Riots took place in Baltimore after Freddie Gray’s death. Many argued the police had engaged in what is called “rough riding,” Rough riding involves officers putting a suspect in a van with no seatbelt and handcuffs on and driving the van erratically to injure the suspect. Numerous lawsuits against the Baltimore police have been won over rough riding, according to the Baltimore Sun.

There are two remaining cases against Baltimore police officers over the death of Freddie Gray, but it appears unlikely there will be any convictions. All of the trials have relied on the same evidence.

Some eyewitness accounts claimed officers used excessive force against Freddie Gray before putting him in the van, but it was found he died from injuries related to the van ride. Gray was allegedly originally arrested for possessing an illegal switchblade.

“This has been a very difficult time for our city, and I thank the community for their patience during this time and ask their continued respect for the judicial process as we move forward,” Mayor Stephanie Rawlings-Blake said after Rice’s verdict was announced.
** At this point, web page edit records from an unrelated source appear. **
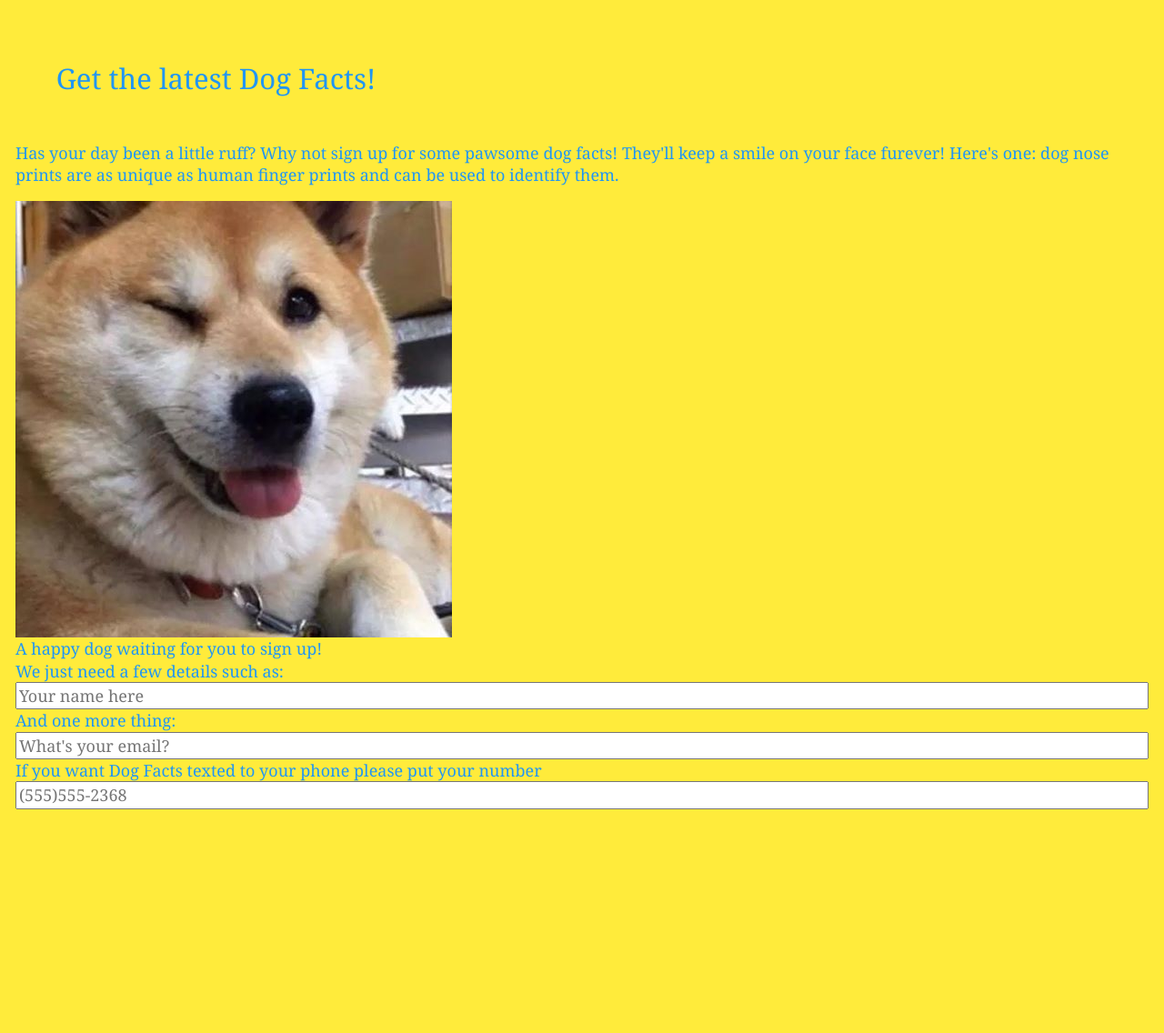
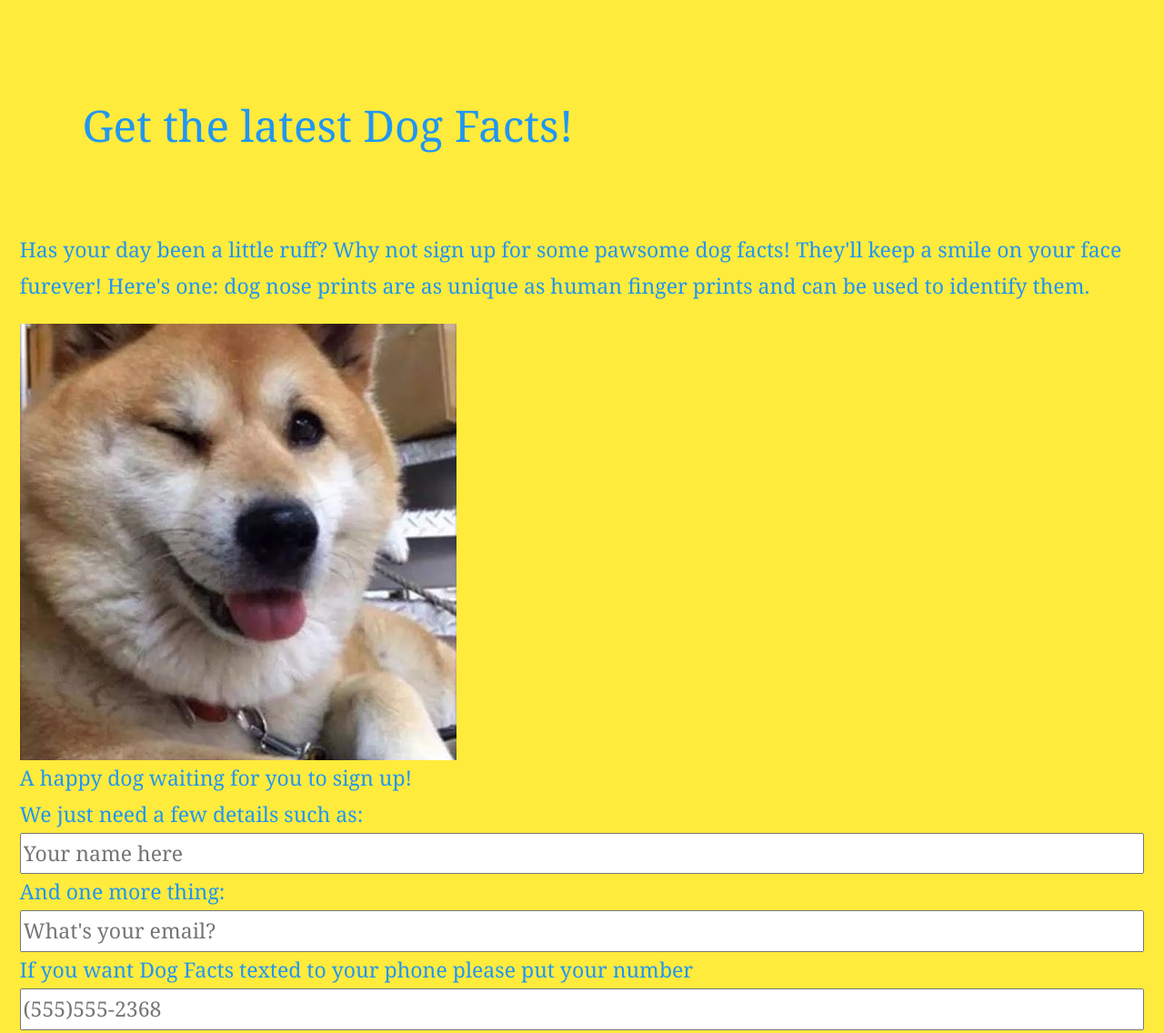
Before and after one commit to cescoto/itmd-362-project1, a plain HTML site: page index.html in a window 1280 px wide. Shown: the whole page at 91% size. Before the commit the page ends 906 px from the top, so only its background shows below. Drawn offline with nearby package versions, Linux system fonts and the light colour scheme.

Commit message:
Adjusted media queries for larger displays

```diff
--- a/css/screen.css
+++ b/css/screen.css
@@ -78,3 +78,14 @@ input {
     justify-content: flex-start;
   }
 }
+
+@media screen and (min-width: 910px ) {
+  html {
+    font-size:1.44em;
+    line-height: 1.728em;
+  }
+  h1 {
+    font-size: 2.074em;
+    line-height: 2.48em;
+  }
+}
```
She said Rice will still face administrative review, despite the outcome of the trial.

“It is critical for this court not to base any decision on public opinion or emotion,” Judge Barry Williams explained on Monday.

“There are a number of possibilities the court could entertain, some that are innocent and some that are not. However, the burden of proof rests with the state, and the court’s imaginings do not serve as a substitute for evidence,” the judge said.
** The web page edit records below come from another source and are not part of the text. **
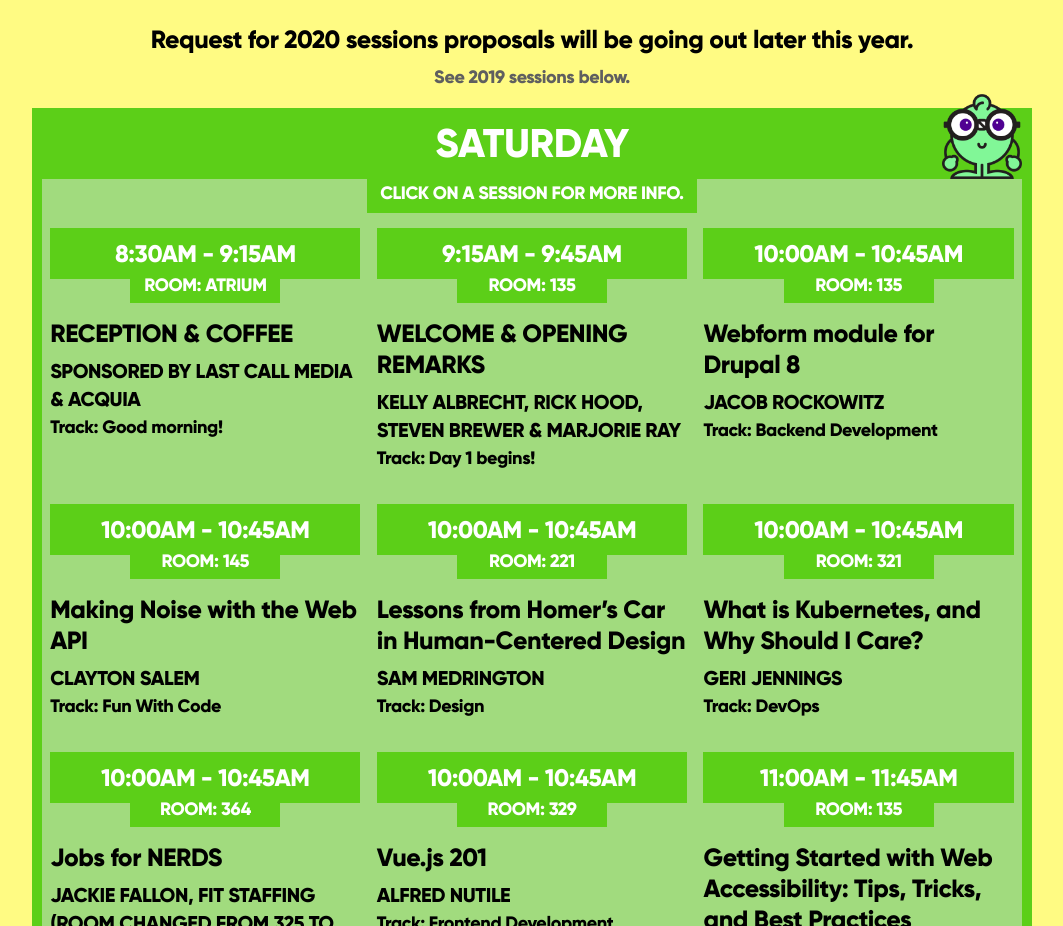
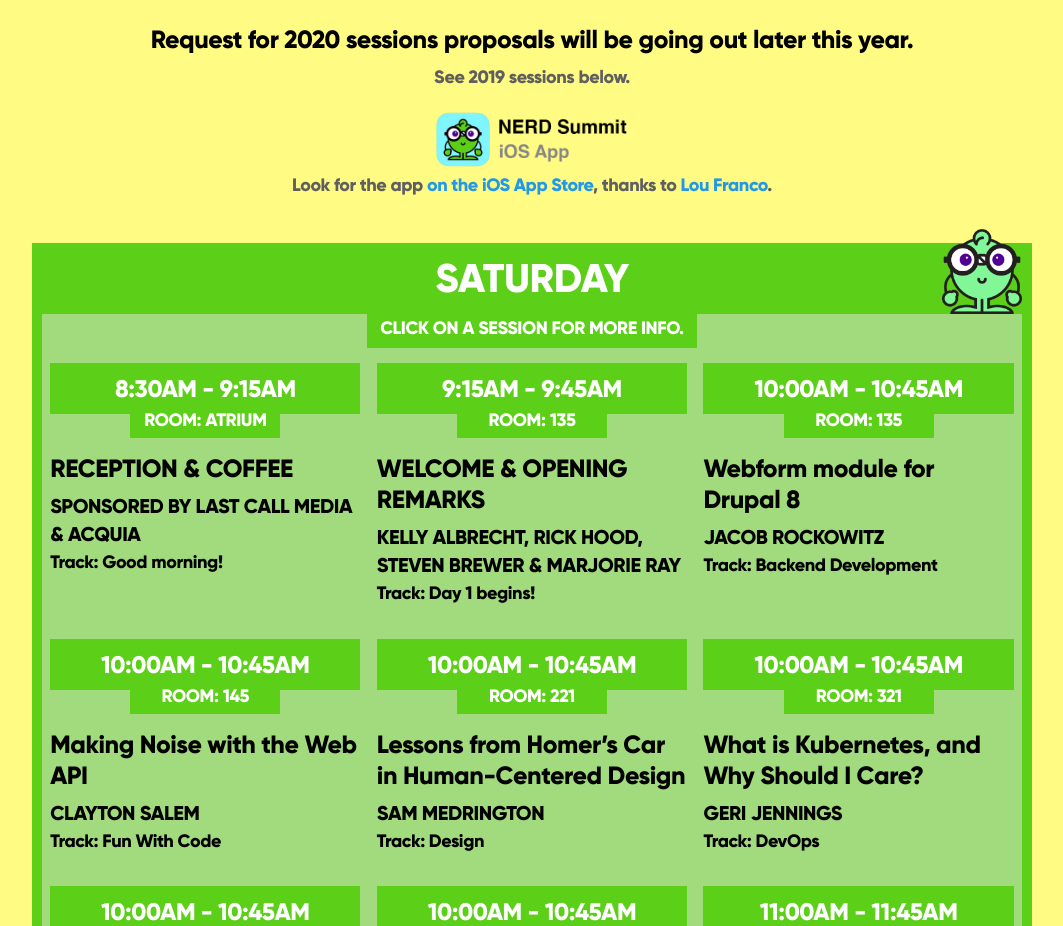
Before and after one commit to NERDngo/nerdsummit2020, a plain HTML site: page index.html in a window 1280 px wide. Shown: the part 6279-7205 px from the top of the page, without its empty margins (108-1171 px from the left). Drawn offline with Linux system fonts and the light colour scheme; a script that the page names is missing; files whose address does not match are found by name.

Commit message:
added back the link for the IOS app that got commented out by mistake

```diff
--- a/index.html
+++ b/index.html
@@ -169,9 +169,9 @@
       <!--<h4>We are currently choosing 50 sessions out of a total of 85 submitted.</h4>-->
       <!--<p class="purple-text">Healthy snacks sponsored by Common Media.</p>-->
        <!--<p>We will also have paper schedules at the event.</p>-->
-      <!--<a href="https://itunes.apple.com/us/app/nerd-summit/id1210377935?mt=8"><img src="images/app.png" class="appsmall"></a>-->
-      <!--<p>Look for the app <a href="https://itunes.apple.com/us/app/nerd-summit/id1210377935?mt=8">on the iOS App Store</a>, thanks to <a href="http://loufranco.com/">Lou Franco</a>. </p>-->
-      <!--<br>-->
+      <a href="https://itunes.apple.com/us/app/nerd-summit/id1210377935?mt=8"><img src="images/app.png" class="appsmall"></a>
+      <p>Look for the app <a href="https://itunes.apple.com/us/app/nerd-summit/id1210377935?mt=8">on the iOS App Store</a>, thanks to <a href="http://loufranco.com/">Lou Franco</a>. </p>
+      <br>
 
       <!--THIS IS WHERE THE TIMESLOTS WITH SESSIONS GO-->
       <!--BEGIN SATURDAY-->
```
Baltimore City State's Attorney Marilyn J. Mosby announces that criminal charges will be filed against Baltimore police officers in the death of Freddie Gray on May 1, 2015 in Baltimore, Maryland. [Photo by Andrew Burton/Getty Images]

Judge Williams is the same judge who acquitted two other Baltimore police officers over the death of Freddie Gray.
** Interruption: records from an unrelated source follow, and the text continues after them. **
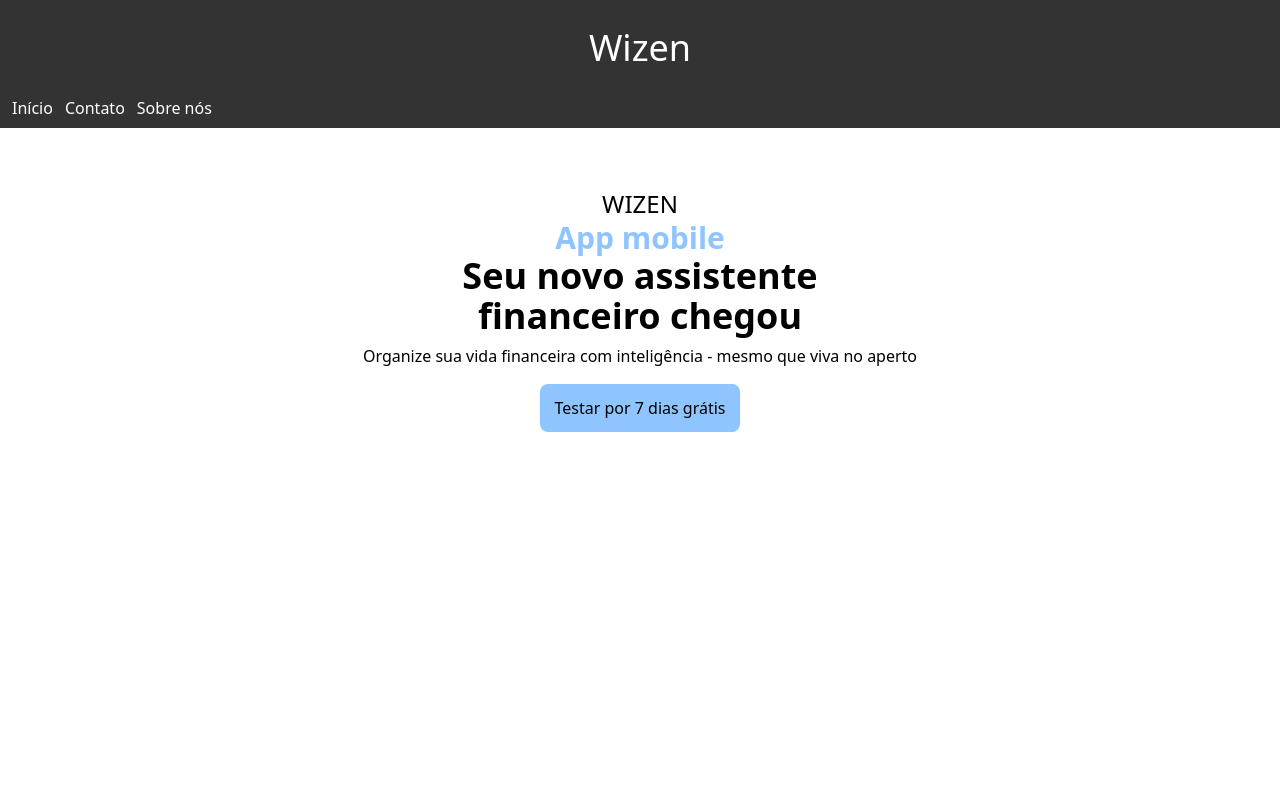
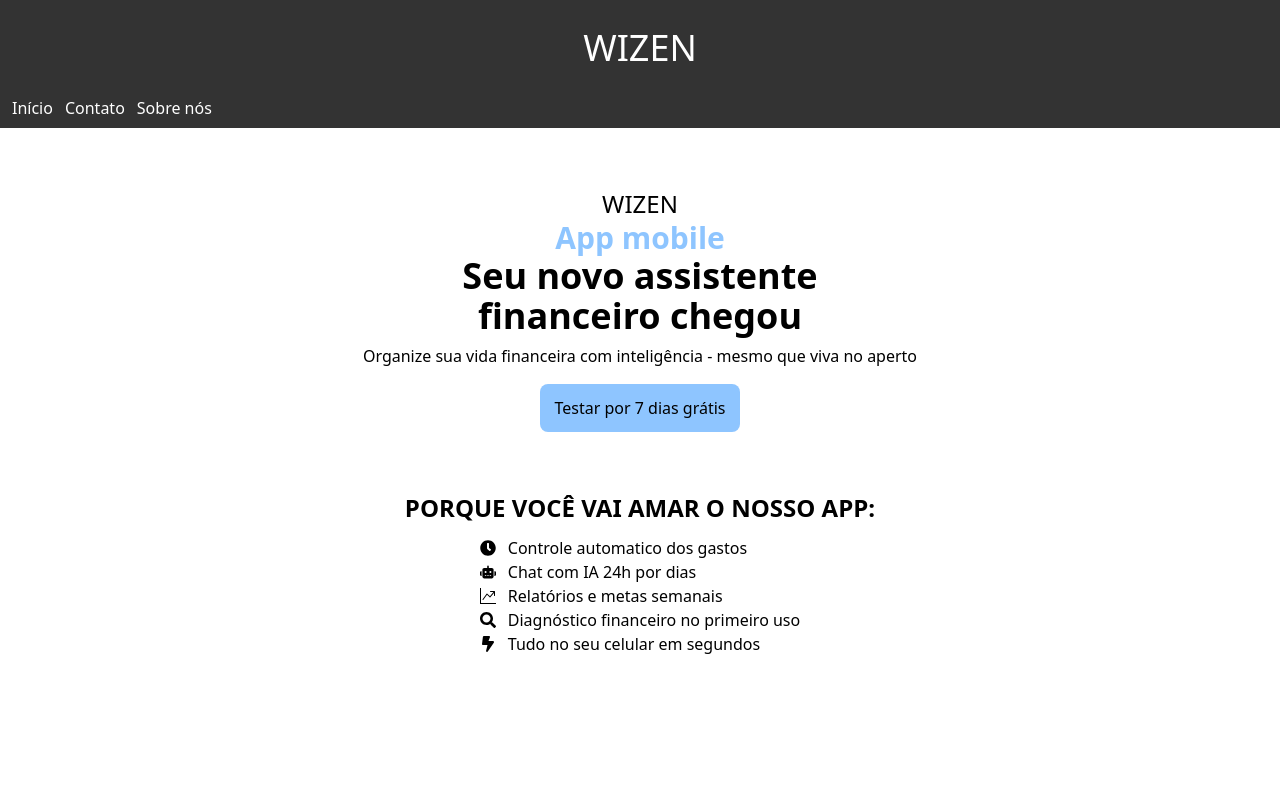
Before and after one commit to trafegoofertaecontingencia/wizen, a Next.js app: page / in a window 1280 px wide. Shown: the top 800 px of the page. Built offline with nearby package versions, Linux system fonts and the light colour scheme.

Commit message:
segunda sessão pronta

```diff
--- /dev/null
+++ b/app/components/Bullets.tsx
@@ -0,0 +1,35 @@
+import { FaClock } from "react-icons/fa";
+import { FaRobot } from "react-icons/fa6";
+import { BsGraphUpArrow } from "react-icons/bs";
+import { FaSearch } from "react-icons/fa";
+import { FaBoltLightning } from "react-icons/fa6";
+
+export default function Bullets() {
+    return (
+        <div className="mt-15 flex flex-col items-center">
+            <h1 className="uppercase text-2xl font-bold text-center m-8 mt-0 mb-3">Porque você vai amar o nosso app:</h1>
+            <ul className="m-6 mt-0 mb-0 flex flex-col">
+                <li className="flex gap-3 items-center">
+                    <FaClock />
+                    <p>Controle automatico dos gastos</p>
+                </li>
+                <li className="flex gap-3 items-center">
+                    <FaRobot />
+                    <p>Chat com IA 24h por dias</p>
+                </li>
+                <li className="flex gap-3 items-center">
+                    <BsGraphUpArrow />
+                    <p>Relatórios e metas semanais</p>
+                </li>
+                <li className="flex gap-3 items-center">
+                    <FaSearch />
+                    <p>Diagnóstico financeiro no primeiro uso</p>
+                </li>
+                <li className="flex gap-3 items-center">
+                    <FaBoltLightning />
+                    <p>Tudo no seu celular em segundos</p>
+                </li>
+            </ul>
+        </div>
+    )
+}
--- /dev/null
+++ b/app/components/Intro.tsx
@@ -0,0 +1,13 @@
+export default function Intro() {
+    return (
+        <div className="pt-15 flex justify-center text-center">
+          <div className="flex flex-col items-center">
+            <p className="text-2xl">WIZEN</p>
+            <p className="text-blue-300 text-3xl font-bold">App mobile</p>
+            <p className="text-4xl font-bold">Seu novo assistente <br /> financeiro chegou</p>
+            <p className="m-2">Organize sua vida financeira com inteligência - mesmo que viva no aperto</p>
+            <button className="bg-blue-300 rounded-lg p-3 mt-2 w-50">Testar por 7 dias grátis</button>
+          </div>
+        </div>
+    )
+}
--- a/app/components/header.tsx
+++ b/app/components/header.tsx
@@ -1,6 +1,6 @@
 export default function Header() {
     return (
-        <header className="h-24 flex justify-center items-center bg-[#333] text-white text-4xl">
+        <header className="h-24 flex justify-center items-center bg-[#333] text-white text-4xl uppercase">
             Wizen
         </header>
     )
--- a/app/layout.tsx
+++ b/app/layout.tsx
@@ -1,9 +1,9 @@
 import type { Metadata } from "next";
 import { Geist, Geist_Mono } from "next/font/google";
 import "./globals.css";
-import Header from "./components/header";
-import Footer from "./components/footer";
-import Navbar from "./components/navbar";
+import Header from "./components/Header";
+import Footer from "./components/Footer";
+import Navbar from "./components/Navbar";
 
 const geistSans = Geist({
   variable: "--font-geist-sans",
--- a/app/page.tsx
+++ b/app/page.tsx
@@ -1,17 +1,12 @@
+import Bullets from "./components/Bullets";
+import Intro from "./components/Intro";
 
 export default function Home() {
   return (
     <div className="min-h-screen">
       <main>
-        <div className="pt-15 flex justify-center text-center">
-          <div className="flex flex-col items-center">
-            <p className="text-2xl">WIZEN</p>
-            <p className="text-blue-300 text-3xl font-bold">App mobile</p>
-            <p className="text-4xl font-bold">Seu novo assistente <br /> financeiro chegou</p>
-            <p className="m-2">Organize sua vida financeira com inteligência - mesmo que viva no aperto</p>
-            <button className="bg-blue-300 rounded-lg p-3 mt-2 w-50">Testar por 7 dias grátis</button>
-          </div>
-        </div>
+        <Intro />
+        <Bullets />
       </main>
     </div>
   );
```
Also changed, not shown: package.json (+5 -4 lines), 1 other file (tests, documents, lock files or other folders).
Multiple medical experts were called upon during Rice’s trial, and Dr. Matthew Ammerman stated that Freddie Gray died shortly before the police van made its final stop. Evidence would appear to suggest that Freddie Gray was alive and speaking before the end of the ride, according to CNN.

The state had attempted to argue that Freddie Gray was already injured before the police arrested him and put him in the van, but that does not appear to be the case.

The decision not to convict Rice comes after two more recent public outcries over the deaths of Black men at the hands of police officers, and it also comes after several police officers have been murdered.

A new NBC News/Wall Street Journal poll says that 74 percent of Americans believe race relations are currently bad in the United States. Race issues are expected to be a major topic of discussion during the remainder of the 2016 presidential race, and events like the Republican National Convention are amping up security in case violence breaks out, according to the Intercept.

[Photo by Mark Markela/Getty Images]